by Carol Baxter
The year is 1845 and a murderer is caught by the first Electric telegraph, installed on the Great Western Railway. John Tawell, an upright citizen, a Quaker who had erred and been sent to Australia for his pains came back a rich man. So – did he then go on to murder Sarah Hart, poisoning her with prussic acid? It was a case that electrified the country- people following every step of the investigation and subsequent trial. From our point of view there is much to fascinate, the telegraph, a first step to mass communication, the burgeoning science that was beginning to identify poisons and the trial itself.
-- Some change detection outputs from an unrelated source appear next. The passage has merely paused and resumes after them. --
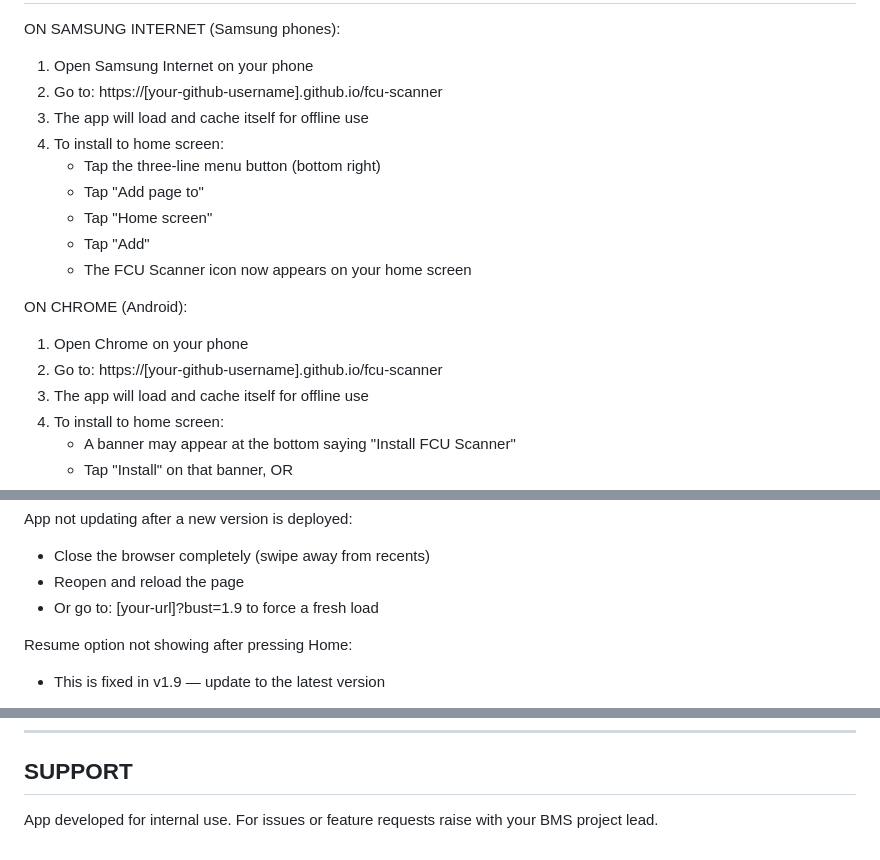
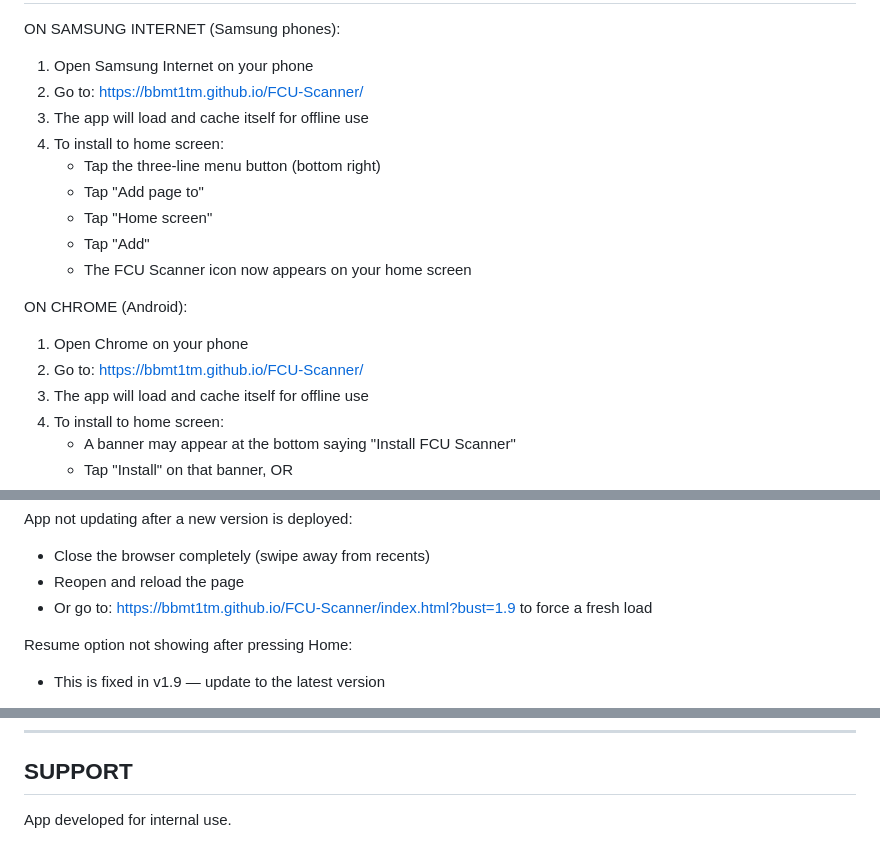
Before and after one commit to bbmt1tm/FCU-Scanner, a Markdown page: README.md, 3 parts joined by grey strips. GitHub-like rendering.

```diff
--- a/README.md
+++ b/README.md
@@ -19,7 +19,7 @@ FIRST TIME SETUP
 
 ON SAMSUNG INTERNET (Samsung phones):
 1. Open Samsung Internet on your phone
-2. Go to:  https://[your-github-username].github.io/fcu-scanner
+2. Go to:  https://bbmt1tm.github.io/FCU-Scanner/
 3. The app will load and cache itself for offline use
 4. To install to home screen:
    - Tap the three-line menu button (bottom right)
@@ -30,7 +30,7 @@ ON SAMSUNG INTERNET (Samsung phones):
 
 ON CHROME (Android):
 1. Open Chrome on your phone
-2. Go to:  https://[your-github-username].github.io/fcu-scanner
+2. Go to:  https://bbmt1tm.github.io/FCU-Scanner/
 3. The app will load and cache itself for offline use
 4. To install to home screen:
    - A banner may appear at the bottom saying "Install FCU Scanner"
@@ -226,7 +226,7 @@ TROUBLESHOOTING
 App not updating after a new version is deployed:
 - Close the browser completely (swipe away from recents)
 - Reopen and reload the page
-- Or go to: [your-url]?bust=1.9 to force a fresh load
+- Or go to: https://bbmt1tm.github.io/FCU-Scanner/index.html?bust=1.9 to force a fresh load
 
 Resume option not showing after pressing Home:
 - This is fixed in v1.9 — update to the latest version
@@ -251,4 +251,3 @@ File not loading after discarding and reselecting:
 SUPPORT
 ------------------------------------------------------------------------
 App developed for internal use.
-For issues or feature requests raise with your BMS project lead.
```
Carol Baxter is very good on the small details, John Tawell’s story is well told.
Like for Like Reading
The Fatal Shore, Robert Hughes
Silent Witnesses: A History of Forensic Science, Nigel McCrery
Click here to find out more about this book.
The electrifying story of a criminal Quaker, a poisoned mistress, and the dawn of the information age in Victorian England John Tawell was a sincere Quaker but a sinning one. Convicted of forgery, he was transported to Sydney, where he made a fortune. When he returned home to England, he thought he would be welcomed, but he was shunned. Then on New Year's Day 1845 Tawell boarded the train from Slough to London Paddington. Soon, men arrived chasing a suspected murderer - but the train had departed. The Great Western Railway was experimenting with a new-fangled device, the electric telegraph, so a message was sent: a 'KWAKER' man was on the run. The trial that followed became a sensation. Told with narrative verve and rich in historical research, this is a delicious true tale of murder and scientific revolution in Victorian England.
'As lively and readable as a crime novel. Normally, that would be good enough; but this is a book of two halves - its unique selling point is the invention of the telegraph'
'A fascinating history, mystery and portrait of a complex contradictory man.'
'Meticulously researched and thoroughly engrossing.'
Fiona Rule, author of The Worst Street in London
'A masterful reconstruction of a forgotten story.'
Sian Rees, author of The Floating Brothel and The Ship Thieves
'Reading this account of a real-life crime in 1845 is an experience close to time travel. Through impressive research and unshowy prose, Baxter whisks us back to the start of the modern age... Totally irresistible.'
'The popularity of real-life Victorian murder cases continues unabated, [and] this has the added interest of new technology in the shape of the electric telegraph system playing an actual part in the apprehending of a suspect.'
The Herald (Scotland)
'Gripping... With a novelist's flair for drama, using de-tails that were painstakingly extracted from the historical record, Baxter recreates the life of suspect John Tawell. Baxter does a stellar job of integrating details about the nascent forensic science of the time, questions about the role of expert witnesses in jury trials, and the insatiable public hunger for salacious details about the case.'
'Meticulously researched and entertainingly told, this is a vivid picture of an electrifying age!'
Good Book Guide
Publication date: 01/05/2014
Publisher: Oneworld Publications
|Publication date:||1st May 2014|
|Genres:||Biography / Autobiography, History, The Real World,|
Carol Baxter is the prize-winning author of three popular histories with a criminal bent - An Irresistible Temptation, Breaking the Bank and Captain Thunderbolt and His Lady - all of which have been published to critical acclaim in her native Australia. Previously, she was general Editor of the Biographical Database of Australia and, before that, Project Officer of the Australian Biographical and genealogical Record, in which roles she edited many records relating to convicts transported to Australia to serve out their sentences. These helped her to discover the subjects for her tales of true crime. She is a Fellow of ...More About Carol Baxter